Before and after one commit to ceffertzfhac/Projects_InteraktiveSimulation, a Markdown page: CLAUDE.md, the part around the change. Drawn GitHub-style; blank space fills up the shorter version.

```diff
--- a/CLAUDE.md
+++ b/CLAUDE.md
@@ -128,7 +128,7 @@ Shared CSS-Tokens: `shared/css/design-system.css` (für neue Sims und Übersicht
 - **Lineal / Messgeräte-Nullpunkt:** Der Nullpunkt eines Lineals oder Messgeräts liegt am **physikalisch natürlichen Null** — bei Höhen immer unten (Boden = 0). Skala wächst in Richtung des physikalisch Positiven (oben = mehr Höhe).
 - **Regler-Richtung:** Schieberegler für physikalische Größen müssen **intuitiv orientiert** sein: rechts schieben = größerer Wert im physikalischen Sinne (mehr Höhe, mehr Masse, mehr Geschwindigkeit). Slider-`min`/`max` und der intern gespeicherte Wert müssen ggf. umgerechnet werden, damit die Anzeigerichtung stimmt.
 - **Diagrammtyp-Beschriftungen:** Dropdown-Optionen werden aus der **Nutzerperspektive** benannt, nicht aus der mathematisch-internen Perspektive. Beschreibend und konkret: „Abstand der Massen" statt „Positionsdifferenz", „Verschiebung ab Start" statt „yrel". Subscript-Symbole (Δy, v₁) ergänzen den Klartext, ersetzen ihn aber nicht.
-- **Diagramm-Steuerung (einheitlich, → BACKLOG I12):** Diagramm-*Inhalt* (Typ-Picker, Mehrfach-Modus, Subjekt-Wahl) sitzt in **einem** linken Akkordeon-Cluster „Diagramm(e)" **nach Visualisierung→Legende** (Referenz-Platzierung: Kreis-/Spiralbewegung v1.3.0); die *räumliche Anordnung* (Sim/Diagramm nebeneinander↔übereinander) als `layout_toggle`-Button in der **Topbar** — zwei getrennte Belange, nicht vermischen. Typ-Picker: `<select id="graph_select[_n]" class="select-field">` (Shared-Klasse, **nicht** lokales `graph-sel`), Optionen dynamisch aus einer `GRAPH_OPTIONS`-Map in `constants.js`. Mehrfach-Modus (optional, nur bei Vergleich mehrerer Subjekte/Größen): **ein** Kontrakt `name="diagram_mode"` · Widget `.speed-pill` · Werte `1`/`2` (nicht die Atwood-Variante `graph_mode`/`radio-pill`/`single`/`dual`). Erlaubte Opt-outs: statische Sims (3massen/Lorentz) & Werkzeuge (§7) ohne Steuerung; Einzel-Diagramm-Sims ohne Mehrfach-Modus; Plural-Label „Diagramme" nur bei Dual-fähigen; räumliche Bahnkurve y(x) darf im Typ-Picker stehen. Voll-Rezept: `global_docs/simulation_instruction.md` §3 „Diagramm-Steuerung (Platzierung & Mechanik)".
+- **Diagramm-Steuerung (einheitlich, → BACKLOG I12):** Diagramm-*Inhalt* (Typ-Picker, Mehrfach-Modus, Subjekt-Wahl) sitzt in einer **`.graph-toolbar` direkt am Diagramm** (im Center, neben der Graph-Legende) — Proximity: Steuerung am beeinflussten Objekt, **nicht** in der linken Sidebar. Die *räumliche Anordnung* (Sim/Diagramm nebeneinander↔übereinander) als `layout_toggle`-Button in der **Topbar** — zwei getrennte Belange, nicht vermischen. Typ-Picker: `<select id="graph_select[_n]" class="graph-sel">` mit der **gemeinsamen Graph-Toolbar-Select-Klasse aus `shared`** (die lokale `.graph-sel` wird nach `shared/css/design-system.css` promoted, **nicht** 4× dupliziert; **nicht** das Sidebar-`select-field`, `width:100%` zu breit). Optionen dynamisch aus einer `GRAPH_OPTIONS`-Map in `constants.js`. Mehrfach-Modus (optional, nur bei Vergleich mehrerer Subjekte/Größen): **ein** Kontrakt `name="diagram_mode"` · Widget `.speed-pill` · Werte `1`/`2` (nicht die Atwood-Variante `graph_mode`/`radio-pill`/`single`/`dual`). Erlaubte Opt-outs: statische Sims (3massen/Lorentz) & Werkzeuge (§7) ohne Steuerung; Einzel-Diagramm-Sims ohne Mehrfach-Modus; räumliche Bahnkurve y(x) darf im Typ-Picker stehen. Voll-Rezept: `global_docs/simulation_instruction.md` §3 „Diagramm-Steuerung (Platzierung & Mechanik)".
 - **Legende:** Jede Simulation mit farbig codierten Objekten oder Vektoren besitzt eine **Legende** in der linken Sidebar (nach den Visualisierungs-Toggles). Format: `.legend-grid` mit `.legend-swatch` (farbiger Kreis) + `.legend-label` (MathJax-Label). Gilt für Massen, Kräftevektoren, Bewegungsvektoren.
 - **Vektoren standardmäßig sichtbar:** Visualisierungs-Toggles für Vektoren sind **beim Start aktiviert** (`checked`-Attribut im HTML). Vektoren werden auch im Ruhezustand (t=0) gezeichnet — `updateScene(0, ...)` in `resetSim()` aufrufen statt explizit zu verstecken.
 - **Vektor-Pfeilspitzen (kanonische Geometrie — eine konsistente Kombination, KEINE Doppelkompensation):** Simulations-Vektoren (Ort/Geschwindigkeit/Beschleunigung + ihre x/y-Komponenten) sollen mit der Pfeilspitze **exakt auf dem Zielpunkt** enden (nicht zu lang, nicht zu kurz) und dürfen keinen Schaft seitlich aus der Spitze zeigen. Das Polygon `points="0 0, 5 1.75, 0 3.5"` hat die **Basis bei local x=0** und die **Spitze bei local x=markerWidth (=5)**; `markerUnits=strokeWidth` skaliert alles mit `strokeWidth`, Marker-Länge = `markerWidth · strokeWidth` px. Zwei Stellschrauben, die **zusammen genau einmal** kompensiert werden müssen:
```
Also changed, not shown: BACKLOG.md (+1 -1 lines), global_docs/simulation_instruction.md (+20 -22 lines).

####################

TASK INSTRUCTIONS:
In the listing above, find the lines holding the word "müssen" and copy them.

SOLUTION BELOW:
 - **Regler-Richtung:** Schieberegler für physikalische Größen müssen **intuitiv orientiert** sein: rechts schieben = größerer Wert im physikalischen Sinne (mehr Höhe, mehr Masse, mehr Geschwindigkeit). Slider-`min`/`max` und der intern gespeicherte Wert müssen ggf. umgerechnet werden, damit die Anzeigerichtung stimmt.
 - **Vektor-Pfeilspitzen (kanonische Geometrie — eine konsistente Kombination, KEINE Doppelkompensation):** Simulations-Vektoren (Ort/Geschwindigkeit/Beschleunigung + ihre x/y-Komponenten) sollen mit der Pfeilspitze **exakt auf dem Zielpunkt** enden (nicht zu lang, nicht zu kurz) und dürfen keinen Schaft seitlich aus der Spitze zeigen. Das Polygon `points="0 0, 5 1.75, 0 3.5"` hat die **Basis bei local x=0** und die **Spitze bei local x=markerWidth (=5)**; `markerUnits=strokeWidth` skaliert alles mit `strokeWidth`, Marker-Länge = `markerWidth · strokeWidth` px. Zwei Stellschrauben, die **zusammen genau einmal** kompensiert werden müssen:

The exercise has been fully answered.